Surgeons Hall Museums, Edinburgh – 13 and 14 May 2019
The PGR Conference is an internal event hosted each year in the School of GeoSciences. It gives 1st year students a chance to deliver a talk for the first time, and students in the 2nd year of their PhD, like me, are tasked with a research poster. With the School of GeoSciences being so broad, it’s a fine art pitching the content of your research topic to be accessible to everyone – from human geographers, to ecologists to computational geophysicists.
I was presenting some recent work on the quality (Q) factor – one particular quantitative way we might describe an earthquake. It was great to have discussions with people from outside the field, particularly those in climate modelling, who have great experience with time-series analysis and might be able to lend a hand with some of my own questions. I’ll be presenting this work in a specific volcano seismology session at a conference this summer in Canada so it was great to get a test run presenting with fellow researchers in the department.
The invited keynote speaker this year, Anson Mackay, proved that 3 talks is better than 1. In a whistle-stop tour covering his own research in Holocene carbon dynamics, the importance of pre-print opportunities for early career researchers and some the challenges that LGBTQ+ scientists face – it’s fair to say the audience questions were varied.

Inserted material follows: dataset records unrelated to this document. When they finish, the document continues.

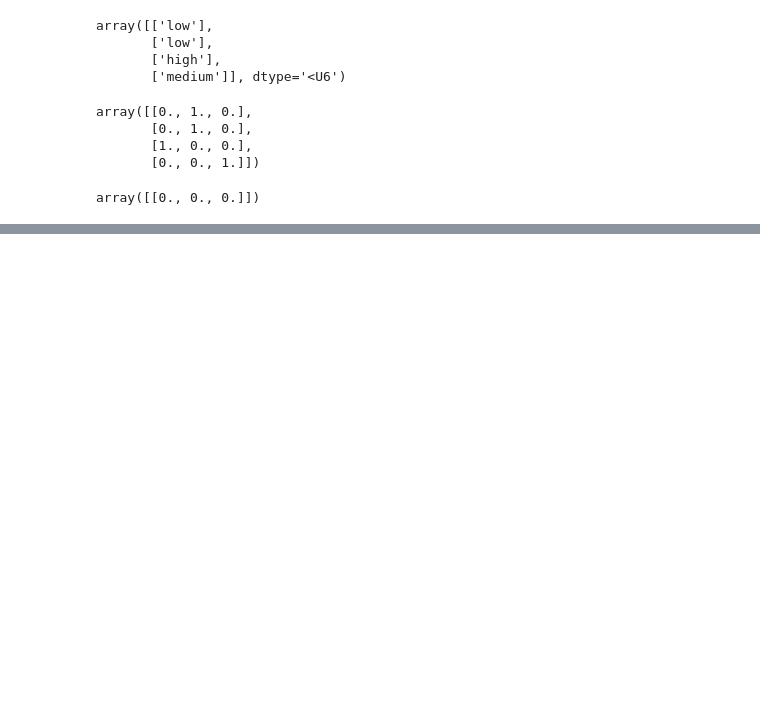
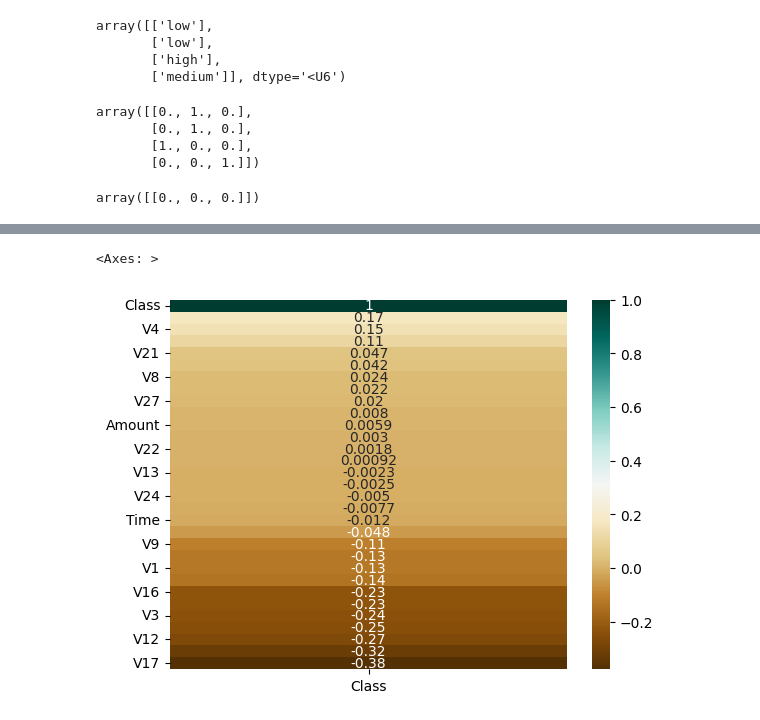
Before and after one commit to NogJoaoEstudos/ScikitLearn, a Jupyter notebook: Scikit_Learn.ipynb, the cells around one changed output, grey strips where cells are left out. Saved outputs shown, nothing was run; the diff lists cells and outputs as text; code cells hidden in the pictures; blank space fills up the shorter version.

```diff
--- a/Scikit_Learn.ipynb
+++ b/Scikit_Learn.ipynb
@@ -121,0 +161,5 @@ array([[0., 0., 0.]])
+# %%
+sns.heatmap(cartao.corr()[['Class']].sort_values(by = 'Class', ascending = False), annot = True, cmap = 'BrBG')
+# %% [output]
+<Axes: >
+[figure, added]
```
Also changed, not shown: parts of 8 cells of this notebook.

On the Tuesday evening, the GradSchool hosted a ceilidh to celebrate the end of the conference. After an unprecedented 48hr heatwave, the temperature in Teviot Debating Hall sky rocketed from Gay Gordons all the way through to Strip the Willow.
A huge thanks go to the PGR team for organising another enormously successful conference.